Do you need to use the carrier’s trailer for a longer duration than just the trip to get from the shipper to the consignee? Dropping a trailer or needing to keep trailers in rotation for your company to be able to store the product until it is ready to hit your dock will definitely increase your shipping costs.
Accessorials and Surcharges
Another factor that plays a large role in calculating US trucking rates are accessorials and surcharges, with surcharges primarily being a fuel surcharge. Accessorial charges usually include if a driver is needed to tailgate a shipment to the back of the trailer in order for the receiver to accept the shipment because their insurance policy might not cover accidents that happen to their employees on the property of the carrier, being the trailer in this instance. Another accessorial charge can come in the form of needing a shipment to be delivered to a restricted or difficult to reach area, like schools, prisons, and churches. Prisons, mints, and other government facilities require drivers to have a clean background check to enter the site and do not allow the driver to bring any firearms onto the property.
The Biggest Factor
The main factor that brings the most consistency when predicting rates and trends is a high or low load-to-truck ratio. The load-to-truck ratio is determined by dividing the number of loads to be shipped in your area by the amount of trucks nearby that meet your requirements needed to ship your freight. In times when there is an increase in shipments and the amount of available assets isn’t able to accommodate everything that needs to be moved, there is a high load-to-truck ratio, or an increase in supply of shipments and a demand for vehicles. This is the reason that we see an increase in shipping costs. Take for example: a seasonal hurricane has just landed in the US and the government is looking for carriers to hire to bring food, medicine, and shelter to the states affected. These trucks that were moving a shipper’s freight before the hurricane occurred are now hauling for the government and creating a lack of trucks available, which increases demand.

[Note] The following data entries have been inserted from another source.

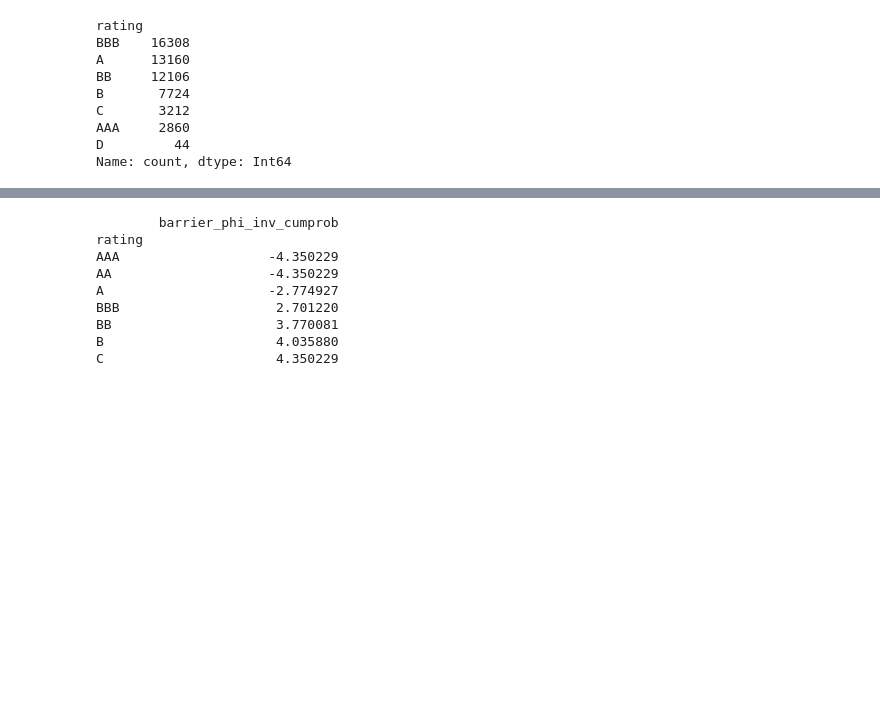
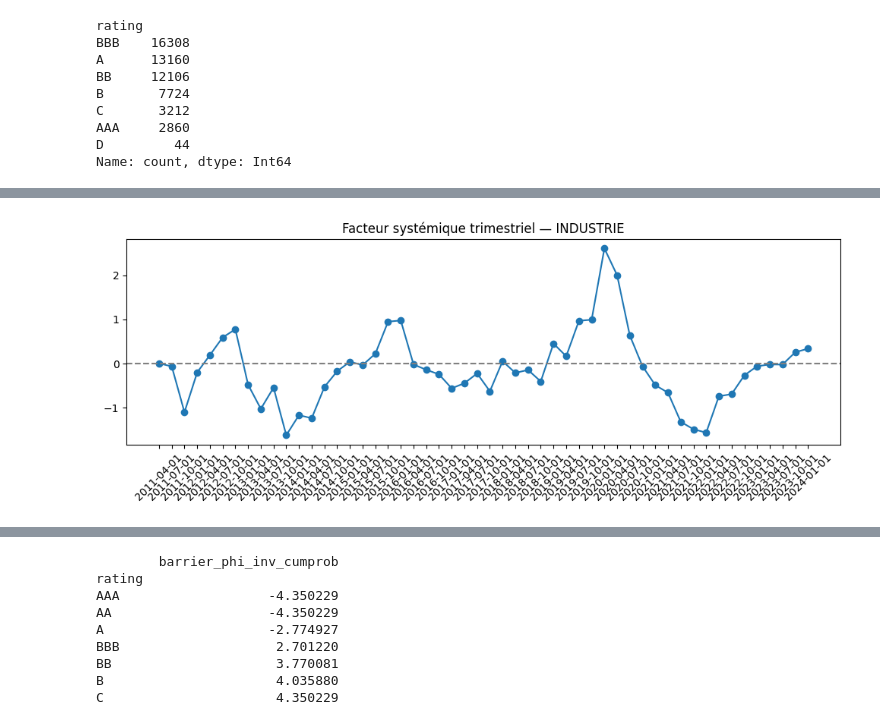
Before and after one commit to Celeste2405/PFE, a Jupyter notebook: extraction_fact_sys.ipynb, the cells around one changed output, grey strips where cells are left out. Drawn from its saved outputs; the diff is of its cells as text; code cells hidden in the pictures; blank space fills up the shorter version.

```diff
--- a/extraction_fact_sys.ipynb
+++ b/extraction_fact_sys.ipynb
@@ -672 +1046,19 @@ Taux succès optimisation: 100.0 %
+# %%
+import matplotlib.pyplot as plt
+
+def plot_Z_quarterly(Z_hat_q, sector):
+    df = Z_hat_q[Z_hat_q["sector"] == sector].copy()
+    df = df.sort_values("quarter")
+
+    plt.figure(figsize=(10,4))
+    plt.plot(df["quarter"].astype(str), df["z_hat"], marker="o")
+    plt.axhline(0, color="gray", linestyle="--")
+    plt.title(f"Facteur systémique trimestriel — {sector}")
+    plt.xticks(rotation=45)
+    plt.tight_layout()
+    plt.show()
+# %%
+plot_Z_quarterly(Z_hat_q, "INDUSTRIE")
+# %% [output]
+[figure, added]
 # %%
```
Also changed, not shown: parts of 43 cells of this notebook, 9 other files.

Significant Contribution to Lower Supply of Trucks
One of the most contributing reasons which creates a shortage of trucks ready to haul shipments is the lack of qualified drivers operating those trucks. With our technology-focused culture, the transportation industry is doing its best effort to encourage young drivers to become a part of a necessary industry at the same or equal rate that the industry’s veterans are retiring. The industry has also been keeping up with all of the technological advancements of the century from GPS tracking to electronic logging devices and this requires drivers to be able to have knowledge of this technology and to be able to utilize it seamlessly.
What You Can Do About It
Understanding and staying up to date on everything that affects the intricacies of the freight shipping market can seem complex and like a full-time job. For this reason, many companies prefer to work side-by-side with a logistics partner they trust to help them make the best decisions at any time of the year including the highs and lows of any market. At Migway, we have helped our customers find solutions that work for their budgets and timelines - even in a competitive marketplace. If you want to start a conversation about how we can help solve some of your most pressing transportation issues, we would love to talk.